conclusions. IVF apparently does not affect early ocular growth, intraocular pressure, changes in corneal curvature, or retinal vascularization in premature infants. These findings may aid ophthalmologists in assessing ocular dimensions in this patient population.

The growing number of infants conceived by assisted-reproduction techniques has increased concerns regarding the effects of these procedures on neonatal and postnatal development. In vitro fertilization (IVF) is known to be associated with a high rate of twin pregnancy, prematurity, and treatments for special needs. 1 2 3 4 5 6 7 8 However, the prevalence of developmental abnormalities in children of IVF pregnancies remains largely unknown. Some studies have reported a similar rate of malformations in the IVF and the non-IVF newborn population, 1 2 3 4 5 9 whereas others have noted an elevated rate of chromosomal aberrations in the IVF group. 6 7 8  

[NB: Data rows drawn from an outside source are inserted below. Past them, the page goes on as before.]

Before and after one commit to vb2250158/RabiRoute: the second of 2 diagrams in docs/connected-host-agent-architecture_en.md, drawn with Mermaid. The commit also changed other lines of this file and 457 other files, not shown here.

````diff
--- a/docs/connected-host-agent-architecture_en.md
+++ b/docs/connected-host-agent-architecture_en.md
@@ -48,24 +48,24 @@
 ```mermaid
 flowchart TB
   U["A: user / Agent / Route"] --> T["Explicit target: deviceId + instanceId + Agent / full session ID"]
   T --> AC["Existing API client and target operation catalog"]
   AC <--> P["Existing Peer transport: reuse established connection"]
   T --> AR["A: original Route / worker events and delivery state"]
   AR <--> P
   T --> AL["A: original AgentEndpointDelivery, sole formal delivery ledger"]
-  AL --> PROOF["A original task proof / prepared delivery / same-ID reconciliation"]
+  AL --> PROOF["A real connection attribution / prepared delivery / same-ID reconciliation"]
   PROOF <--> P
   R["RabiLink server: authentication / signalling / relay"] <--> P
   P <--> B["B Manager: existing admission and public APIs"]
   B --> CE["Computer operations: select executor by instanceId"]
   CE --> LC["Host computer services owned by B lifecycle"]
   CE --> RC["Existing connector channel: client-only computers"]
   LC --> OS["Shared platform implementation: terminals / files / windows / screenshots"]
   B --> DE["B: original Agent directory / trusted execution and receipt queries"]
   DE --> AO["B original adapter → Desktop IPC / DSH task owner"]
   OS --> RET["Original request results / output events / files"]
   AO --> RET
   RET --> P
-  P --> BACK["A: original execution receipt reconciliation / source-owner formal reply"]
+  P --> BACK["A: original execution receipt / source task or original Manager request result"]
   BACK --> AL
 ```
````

There is little information in particular on the ocular outcome of IVF-conceived infants. Anteby et al., 10 in a study of 47 children conceived by IVF, noted reduced visual acuity in 9% and anisometropia of >1.0 D in 17%. Major ocular malformations were documented in 26%, including Coats’ disease, congenital cataract, coloboma of the uvea, hypoplastic optic nerve heads, idiopathic optic atrophy, congenital glaucoma, and retinoblastoma. 
The purpose of the present comparative study was to evaluate the effects of IVF on the early development of the eye in premature infants. 
Methods
We examined 133 consecutive infants admitted to the Neonatal Intensive Care Unit of Schneider Children’s Medical Center of Israel from June 2003 to June 2004. The study was approved by the institutional review board at Rabin Medical Center and adhered to the tenets of the Declaration of Helsinki. Parents provided informed consent after receiving a detailed explanation of the nature of the study and its possible consequences. Exclusion criteria were current assisted ventilation, cardiac malformations, intraventricular hemorrhage, necrotizing enterocolitis, birth weight < 700 g, neurologic disease, any syndrome, general condition too poor for an ocular examination, previous laser treatment of the retina, and lack of parental consent. During the study period, there were 33 infants who met these exclusion criteria. A single examination was performed in each of the 133 infants who were included in the study. For each infant, we recorded gestational age, birth weight, APGAR score, head circumference at birth, postconceptional age (PCA), and weight on the day of the ocular examination. History of assisted ventilation, type of conception (IVF or natural) and type of pregnancy (twin or singleton) were recorded as well. 
All ophthalmic examinations were performed by the same examiner (DB) and included measurement of intraocular pressure (IOP), keratometry and ultrasound biometry, and funduscopy. 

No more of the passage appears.